--- START ---
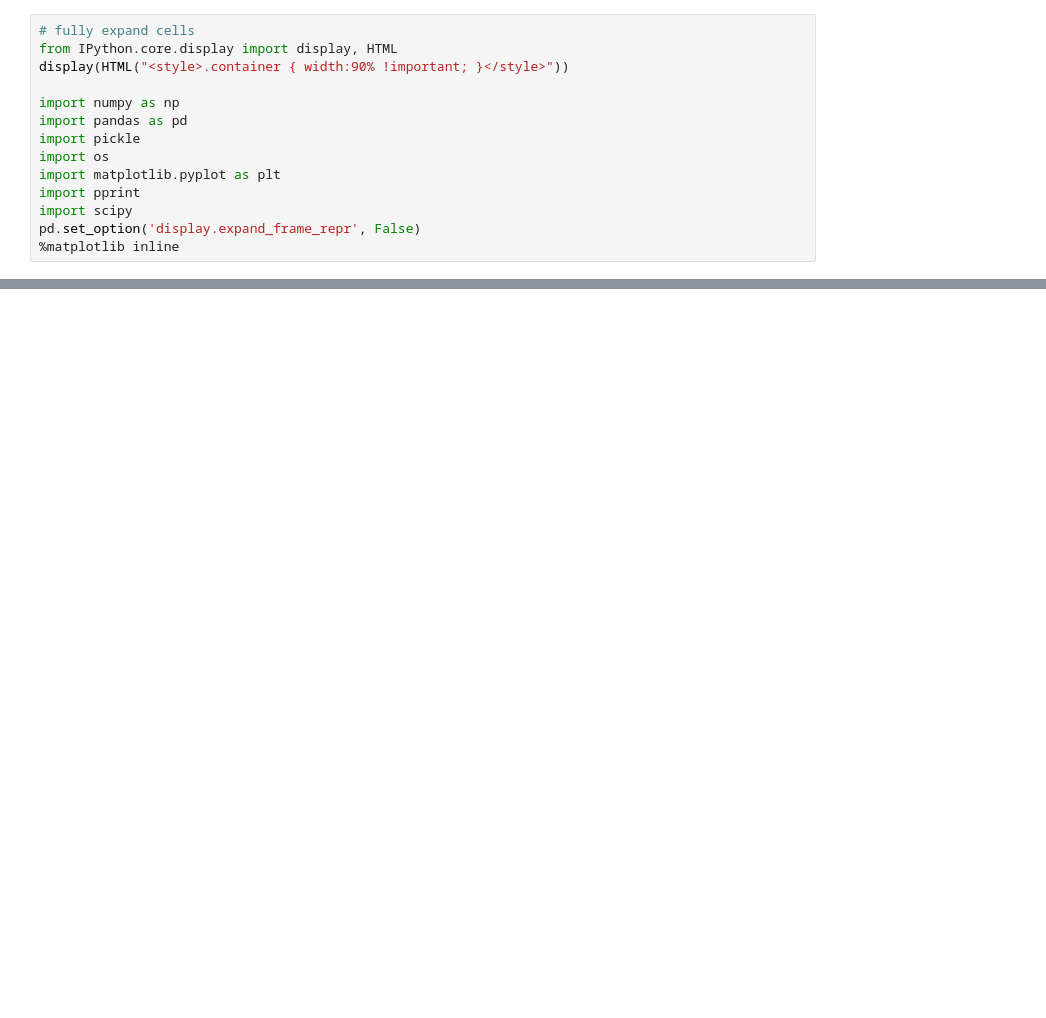
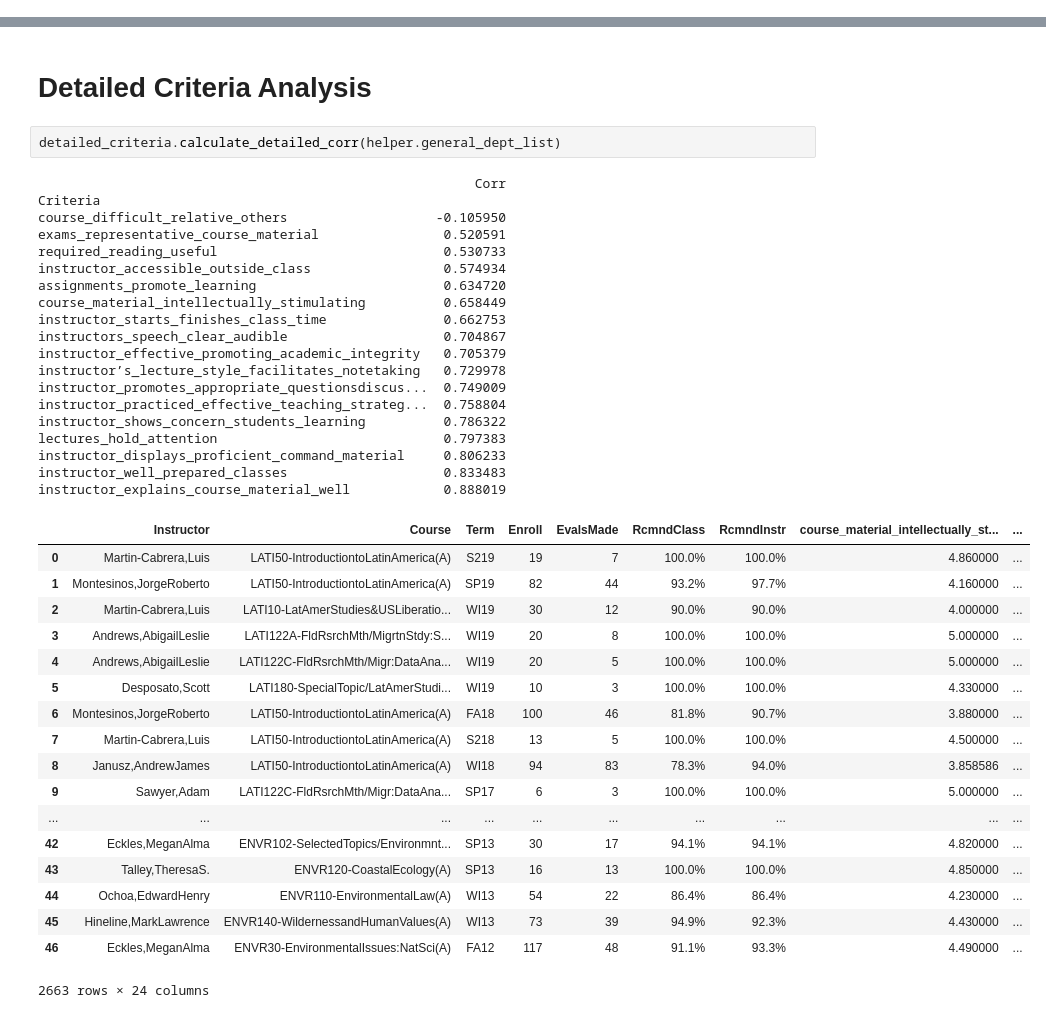
Before and after one commit to guptarohit994/ECE143_group25_project, a Jupyter notebook: statistical_analysis/Graphs.ipynb, the cells around one changed output, grey strips where cells are left out. Cells and saved outputs as stored; diff of their text form; blank space fills up the shorter version.

Commit message:
refactored statistical analysis code from notebook to individual files

```diff
--- a/statistical_analysis/CAPES_Statistical_Analysis.ipynb
+++ b/statistical_analysis/Graphs.ipynb
@@ -3,14 +0,0 @@
-# %%
-# fully expand cells
-from IPython.core.display import display, HTML
-display(HTML("<style>.container { width:90% !important; }</style>"))
-
-import numpy as np
-import pandas as pd
-import pickle
-import os
-import matplotlib.pyplot as plt
-import pprint
-import scipy
-pd.set_option('display.expand_frame_repr', False)
-%matplotlib inline
@@ -541,0 +119,42 @@ Text(0.5, 1.0, 'ECE Courses')
+# %% [markdown]
+# Detailed Criteria Analysis
+# %%
+detailed_criteria.calculate_detailed_corr(helper.general_dept_list)
+# %% [output]
+                                                        Corr
+Criteria
+course_difficult_relative_others                   -0.105950
+exams_representative_course_material                0.520591
+required_reading_useful                             0.530733
+instructor_accessible_outside_class                 0.574934
+assignments_promote_learning                        0.634720
+course_material_intellectually_stimulating          0.658449
+instructor_starts_finishes_class_time               0.662753
+instructors_speech_clear_audible                    0.704867
+instructor_effective_promoting_academic_integrity   0.705379
+instructor’s_lecture_style_facilitates_notetaking   0.729978
+instructor_promotes_appropriate_questionsdiscus...  0.749009
+instructor_practiced_effective_teaching_strateg...  0.758804
+instructor_shows_concern_students_learning          0.786322
+lectures_hold_attention                             0.797383
+instructor_displays_proficient_command_material     0.806233
+instructor_well_prepared_classes                    0.833483
+instructor_explains_course_material_well            0.888019
+|  | Instructor | Course | Term | Enroll | EvalsMade | RcmndClass | RcmndInstr | course_material_intellectually_st... | ... |
+| 0 | Martin-Cabrera,Luis | LATI50-IntroductiontoLatinAmerica(A) | S219 | 19 | 7 | 100.0% | 100.0% | 4.860000 | ... |
+| 1 | Montesinos,JorgeRoberto | LATI50-IntroductiontoLatinAmerica(A) | SP19 | 82 | 44 | 93.2% | 97.7% | 4.160000 | ... |
+| 2 | Martin-Cabrera,Luis | LATI10-LatAmerStudies&USLiberatio... | WI19 | 30 | 12 | 90.0% | 90.0% | 4.000000 | ... |
+| 3 | Andrews,AbigailLeslie | LATI122A-FldRsrchMth/MigrtnStdy:S... | WI19 | 20 | 8 | 100.0% | 100.0% | 5.000000 | ... |
+| 4 | Andrews,AbigailLeslie | LATI122C-FldRsrchMth/Migr:DataAna... | WI19 | 20 | 5 | 100.0% | 100.0% | 5.000000 | ... |
+| 5 | Desposato,Scott | LATI180-SpecialTopic/LatAmerStudi... | WI19 | 10 | 3 | 100.0% | 100.0% | 4.330000 | ... |
+| 6 | Montesinos,JorgeRoberto | LATI50-IntroductiontoLatinAmerica(A) | FA18 | 100 | 46 | 81.8% | 90.7% | 3.880000 | ... |
+| 7 | Martin-Cabrera,Luis | LATI50-IntroductiontoLatinAmerica(A) | S218 | 13 | 5 | 100.0% | 100.0% | 4.500000 | ... |
+| 8 | Janusz,AndrewJames | LATI50-IntroductiontoLatinAmerica(A) | WI18 | 94 | 83 | 78.3% | 94.0% | 3.858586 | ... |
+| 9 | Sawyer,Adam | LATI122C-FldRsrchMth/Migr:DataAna... | SP17 | 6 | 3 | 100.0% | 100.0% | 5.000000 | ... |
+| ... | ... | ... | ... | ... | ... | ... | ... | ... | ... |
+| 42 | Eckles,MeganAlma | ENVR102-SelectedTopics/Environmnt... | SP13 | 30 | 17 | 94.1% | 94.1% | 4.820000 | ... |
+| 43 | Talley,TheresaS. | ENVR120-CoastalEcology(A) | SP13 | 16 | 13 | 100.0% | 100.0% | 4.850000 | ... |
+| 44 | Ochoa,EdwardHenry | ENVR110-EnvironmentalLaw(A) | WI13 | 54 | 22 | 86.4% | 86.4% | 4.230000 | ... |
+| 45 | Hineline,MarkLawrence | ENVR140-WildernessandHumanValues(A) | WI13 | 73 | 39 | 94.9% | 92.3% | 4.430000 | ... |
+| 46 | Eckles,MeganAlma | ENVR30-EnvironmentalIssues:NatSci(A) | FA12 | 117 | 48 | 91.1% | 93.3% | 4.490000 | ... |
+2663 rows × 24 columns
```
Also changed, not shown: parts of 49 cells of this notebook, 9 other files.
--- END ---
Pull every line containing the word "DataAna" out of the material.

+| 4 | Andrews,AbigailLeslie | LATI122C-FldRsrchMth/Migr:DataAna... | WI19 | 20 | 5 | 100.0% | 100.0% | 5.000000 | ... |
+| 9 | Sawyer,Adam | LATI122C-FldRsrchMth/Migr:DataAna... | SP17 | 6 | 3 | 100.0% | 100.0% | 5.000000 | ... |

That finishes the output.